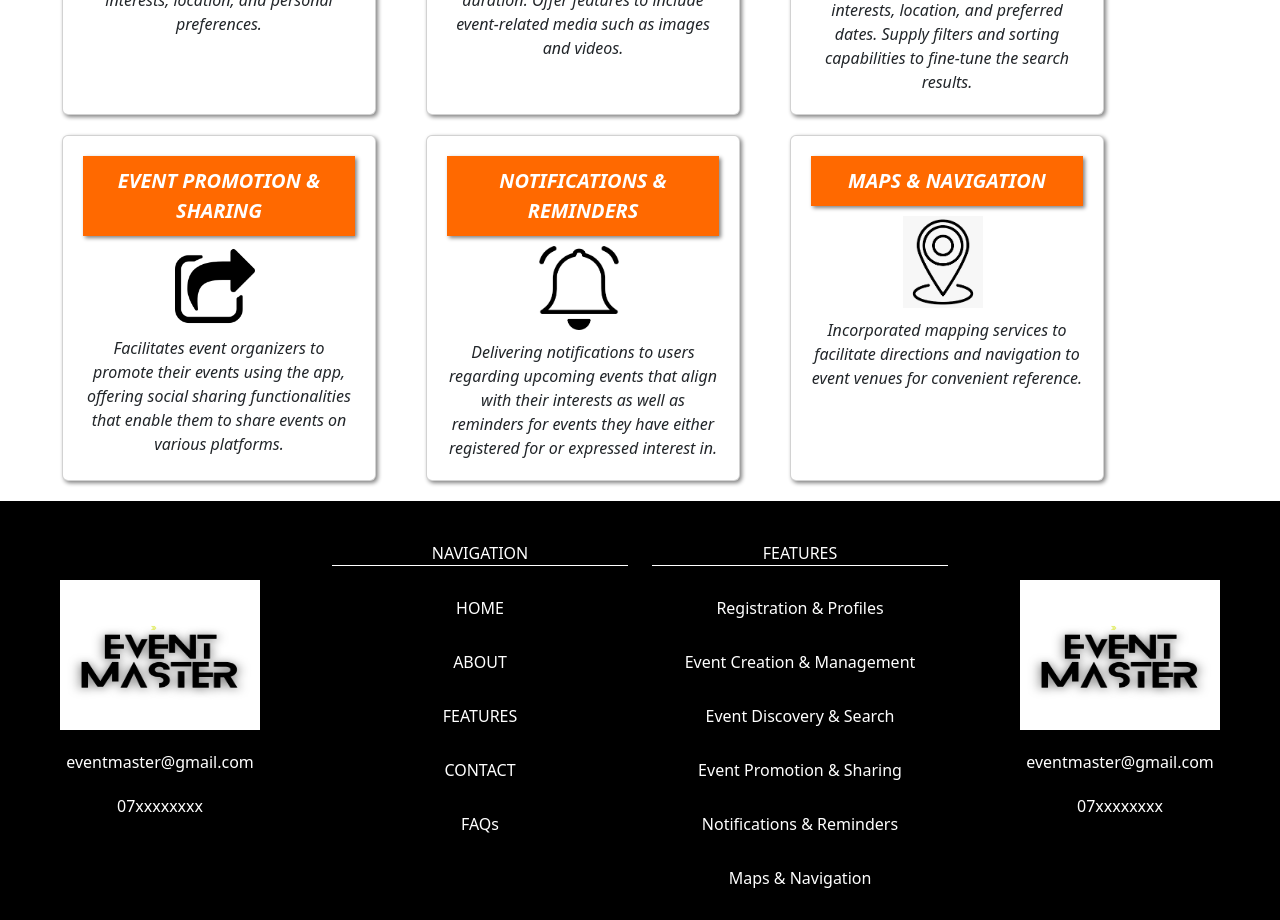
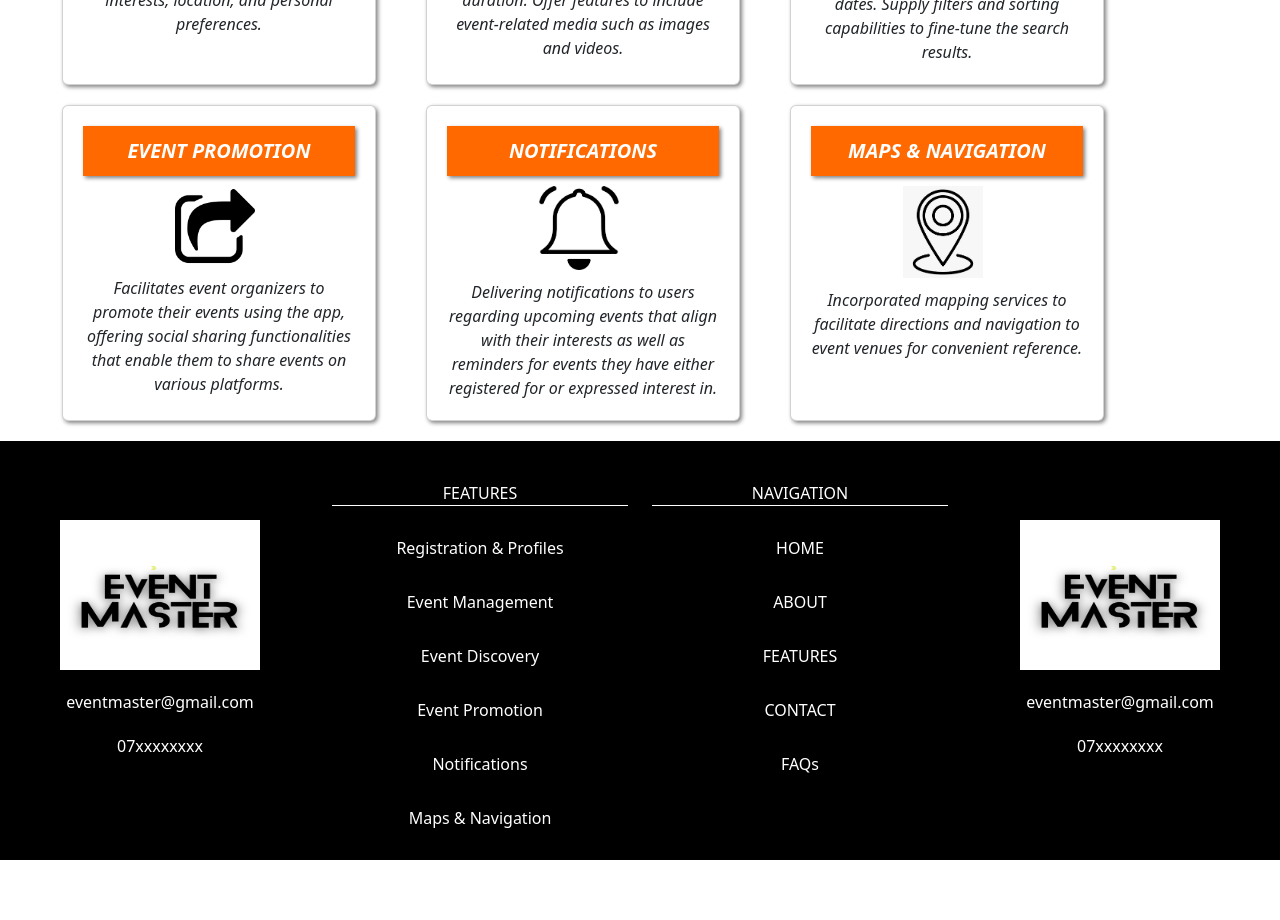
Before and after one commit to vallary99/EventMaster, a Vue app: page / in a window 1280 px wide. Shown: the part 1900-2820 px from the top of the page. After the commit the page ends 2760 px from the top, so only its background shows below. Built offline with nearby package versions, Linux system fonts and the light colour scheme.

Commit message:
resize features cards

```diff
--- a/src/components/ContactView.vue
+++ b/src/components/ContactView.vue
@@ -1,6 +1,6 @@
 <template>
   <div class="row contact" id="contact">
-    <div class="col-3 logo">
+    <div class="col-lg-3 col-md-3 col-sm-12 logo left">
       <img alt="Vue logo" src="../assets/logo.png" />
 
       <div class="email">eventmaster@gmail.com</div>
@@ -8,7 +8,22 @@
       <div class="phone">07xxxxxxxx</div>
     </div>
 
-    <div class="col-3 anchors">
+    <div class="col-lg-3 col-md-3 col-sm-12 features">
+      <p>FEATURES</p>
+      <div class="feature">Registration & Profiles</div>
+
+      <div class="feature">Event Management</div>
+
+      <div class="feature">Event Discovery</div>
+
+      <div class="feature">Event Promotion</div>
+
+      <div class="feature">Notifications</div>
+
+      <div class="feature">Maps & Navigation</div>
+    </div>
+
+    <div class="col-lg-3 col-md-3 col-sm-12 anchors">
       <p>NAVIGATION</p>
       <div class="anchor"><a href="#home" class="custom-link">HOME</a></div>
       <div class="anchor"><a href="#about" class="custom-link">ABOUT</a></div>
@@ -21,22 +36,8 @@
       <div class="anchor"><router-link to="/faqs">FAQs</router-link></div>
     </div>
 
-    <div class="col-3 features">
-      <p>FEATURES</p>
-      <div class="feature">Registration & Profiles</div>
 
-      <div class="feature">Event Creation & Management</div>
-
-      <div class="feature">Event Discovery & Search</div>
-
-      <div class="feature">Event Promotion & Sharing</div>
-
-      <div class="feature">Notifications & Reminders</div>
-
-      <div class="feature">Maps & Navigation</div>
-    </div>
-
-    <div class="col-3 logo">
+    <div class="col-lg-3 col-md-3 col-sm-12 logo">
       <img alt="Vue logo" src="../assets/logo.png" />
 
       <div class="email">eventmaster@gmail.com</div>
@@ -95,4 +96,35 @@ p {
 .logo {
   text-align: center;
 }
+
+@media (min-width: 600px) and (max-width: 900px) {
+  img {
+    width: 80px;
+    height: 80px;
+  }
+
+  .contact {
+    font-size: 12px;
+  }
+}
+
+@media (max-width: 601px) {
+  img {
+    width: 80px;
+    height: 80px;
+  }
+
+  .contact {
+    font-size: 10px;
+    padding-top: 10px;
+  }
+
+  .anchors, .features {
+    display: none;
+  }
+
+  .left {
+    display: none;
+  }
+}
 </style>
--- a/src/components/FeaturesPage.vue
+++ b/src/components/FeaturesPage.vue
@@ -3,7 +3,7 @@
     <div class="title">APP<span>FEATURES</span></div>
 
     <div class="row mx-auto">
-      <div class="col-3 card">
+      <div class="col-lg-3 col-md-3 col-sm-12 card">
         <div class="feature">REGISTRATION & PROFILES</div>
         <img src="../assets/profile.png" alt="Toggle Image" />
         <div>
@@ -13,7 +13,7 @@
         </div>
       </div>
 
-      <div class="col-3 card">
+      <div class="col-lg-3 col-md-3 col-sm-12 card">
         <div class="feature">EVENT MANAGEMENT</div>
         <img src="../assets/create.png" alt="Toggle Image" />
         <div>
@@ -23,8 +23,8 @@
         </div>
       </div>
 
-      <div class="col-3 card">
-        <div class="feature">EVENT DISCOVERY & SEARCH</div>
+      <div class="col-lg-3 col-md-3 col-sm-12 card">
+        <div class="feature">EVENT DISCOVERY</div>
         <img src="../assets/search.png" alt="Toggle Image" />
         <div>
           Provide users with a search functionality that enables them to
@@ -36,8 +36,8 @@
     </div>
 
     <div class="row mx-auto">
-      <div class="col-3 card">
-        <div class="feature">EVENT PROMOTION & SHARING</div>
+      <div class="col-lg-3 col-md-3 col-sm-12 card">
+        <div class="feature">EVENT PROMOTION</div>
         <img src="../assets/share.png" alt="Toggle Image" />
         <div>
           Facilitates event organizers to promote their events using the app,
@@ -46,8 +46,8 @@
         </div>
       </div>
 
-      <div class="col-3 card">
-        <div class="feature">NOTIFICATIONS & REMINDERS</div>
+      <div class="col-lg-3 col-md-3 col-sm-12 card">
+        <div class="feature">NOTIFICATIONS</div>
         <img src="../assets/notification.png" alt="Toggle Image" />
         <div>
           Delivering notifications to users regarding upcoming events that align
@@ -56,7 +56,7 @@
         </div>
       </div>
 
-      <div class="col-3 card">
+      <div class="col-lg-3 col-md-3 col-sm-12 card">
         <div class="feature">MAPS & NAVIGATION</div>
         <img src="../assets/navigation.png" alt="Toggle Image" />
         <div>
@@ -140,11 +140,20 @@ img {
 /* Styles for screens smaller than 600px */
 @media (max-width: 600px) {
   .features {
-    margin-top: -40%;
+    /* margin-top: -40%; */
   }
 
   .title {
     font-size: 20px;
+  }
+
+  .card {
+    width: 90%;
+    margin-left: 5%;
+  }
+
+  img {
+    width: 80px;
   }
 }
 
```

==============================

Task goal: Except for the pictures, please retype the listing above exactly.

Solved exercise:
Before and after one commit to vallary99/EventMaster, a Vue app: page / in a window 1280 px wide. Shown: the part 1900-2820 px from the top of the page. After the commit the page ends 2760 px from the top, so only its background shows below. Built offline with nearby package versions, Linux system fonts and the light colour scheme.

Commit message:
resize features cards

```diff
--- a/src/components/ContactView.vue
+++ b/src/components/ContactView.vue
@@ -1,6 +1,6 @@
 <template>
   <div class="row contact" id="contact">
-    <div class="col-3 logo">
+    <div class="col-lg-3 col-md-3 col-sm-12 logo left">
       <img alt="Vue logo" src="../assets/logo.png" />
 
       <div class="email">eventmaster@gmail.com</div>
@@ -8,7 +8,22 @@
       <div class="phone">07xxxxxxxx</div>
     </div>
 
-    <div class="col-3 anchors">
+    <div class="col-lg-3 col-md-3 col-sm-12 features">
+      <p>FEATURES</p>
+      <div class="feature">Registration & Profiles</div>
+
+      <div class="feature">Event Management</div>
+
+      <div class="feature">Event Discovery</div>
+
+      <div class="feature">Event Promotion</div>
+
+      <div class="feature">Notifications</div>
+
+      <div class="feature">Maps & Navigation</div>
+    </div>
+
+    <div class="col-lg-3 col-md-3 col-sm-12 anchors">
       <p>NAVIGATION</p>
       <div class="anchor"><a href="#home" class="custom-link">HOME</a></div>
       <div class="anchor"><a href="#about" class="custom-link">ABOUT</a></div>
@@ -21,22 +36,8 @@
       <div class="anchor"><router-link to="/faqs">FAQs</router-link></div>
     </div>
 
-    <div class="col-3 features">
-      <p>FEATURES</p>
-      <div class="feature">Registration & Profiles</div>
 
-      <div class="feature">Event Creation & Management</div>
-
-      <div class="feature">Event Discovery & Search</div>
-
-      <div class="feature">Event Promotion & Sharing</div>
-
-      <div class="feature">Notifications & Reminders</div>
-
-      <div class="feature">Maps & Navigation</div>
-    </div>
-
-    <div class="col-3 logo">
+    <div class="col-lg-3 col-md-3 col-sm-12 logo">
       <img alt="Vue logo" src="../assets/logo.png" />
 
       <div class="email">eventmaster@gmail.com</div>
@@ -95,4 +96,35 @@ p {
 .logo {
   text-align: center;
 }
+
+@media (min-width: 600px) and (max-width: 900px) {
+  img {
+    width: 80px;
+    height: 80px;
+  }
+
+  .contact {
+    font-size: 12px;
+  }
+}
+
+@media (max-width: 601px) {
+  img {
+    width: 80px;
+    height: 80px;
+  }
+
+  .contact {
+    font-size: 10px;
+    padding-top: 10px;
+  }
+
+  .anchors, .features {
+    display: none;
+  }
+
+  .left {
+    display: none;
+  }
+}
 </style>
--- a/src/components/FeaturesPage.vue
+++ b/src/components/FeaturesPage.vue
@@ -3,7 +3,7 @@
     <div class="title">APP<span>FEATURES</span></div>
 
     <div class="row mx-auto">
-      <div class="col-3 card">
+      <div class="col-lg-3 col-md-3 col-sm-12 card">
         <div class="feature">REGISTRATION & PROFILES</div>
         <img src="../assets/profile.png" alt="Toggle Image" />
         <div>
@@ -13,7 +13,7 @@
         </div>
       </div>
 
-      <div class="col-3 card">
+      <div class="col-lg-3 col-md-3 col-sm-12 card">
         <div class="feature">EVENT MANAGEMENT</div>
         <img src="../assets/create.png" alt="Toggle Image" />
         <div>
@@ -23,8 +23,8 @@
         </div>
       </div>
 
-      <div class="col-3 card">
-        <div class="feature">EVENT DISCOVERY & SEARCH</div>
+      <div class="col-lg-3 col-md-3 col-sm-12 card">
+        <div class="feature">EVENT DISCOVERY</div>
         <img src="../assets/search.png" alt="Toggle Image" />
         <div>
           Provide users with a search functionality that enables them to
@@ -36,8 +36,8 @@
     </div>
 
     <div class="row mx-auto">
-      <div class="col-3 card">
-        <div class="feature">EVENT PROMOTION & SHARING</div>
+      <div class="col-lg-3 col-md-3 col-sm-12 card">
+        <div class="feature">EVENT PROMOTION</div>
         <img src="../assets/share.png" alt="Toggle Image" />
         <div>
           Facilitates event organizers to promote their events using the app,
@@ -46,8 +46,8 @@
         </div>
       </div>
 
-      <div class="col-3 card">
-        <div class="feature">NOTIFICATIONS & REMINDERS</div>
+      <div class="col-lg-3 col-md-3 col-sm-12 card">
+        <div class="feature">NOTIFICATIONS</div>
         <img src="../assets/notification.png" alt="Toggle Image" />
         <div>
           Delivering notifications to users regarding upcoming events that align
@@ -56,7 +56,7 @@
         </div>
       </div>
 
-      <div class="col-3 card">
+      <div class="col-lg-3 col-md-3 col-sm-12 card">
         <div class="feature">MAPS & NAVIGATION</div>
         <img src="../assets/navigation.png" alt="Toggle Image" />
         <div>
@@ -140,11 +140,20 @@ img {
 /* Styles for screens smaller than 600px */
 @media (max-width: 600px) {
   .features {
-    margin-top: -40%;
+    /* margin-top: -40%; */
   }
 
   .title {
     font-size: 20px;
+  }
+
+  .card {
+    width: 90%;
+    margin-left: 5%;
+  }
+
+  img {
+    width: 80px;
   }
 }
 
```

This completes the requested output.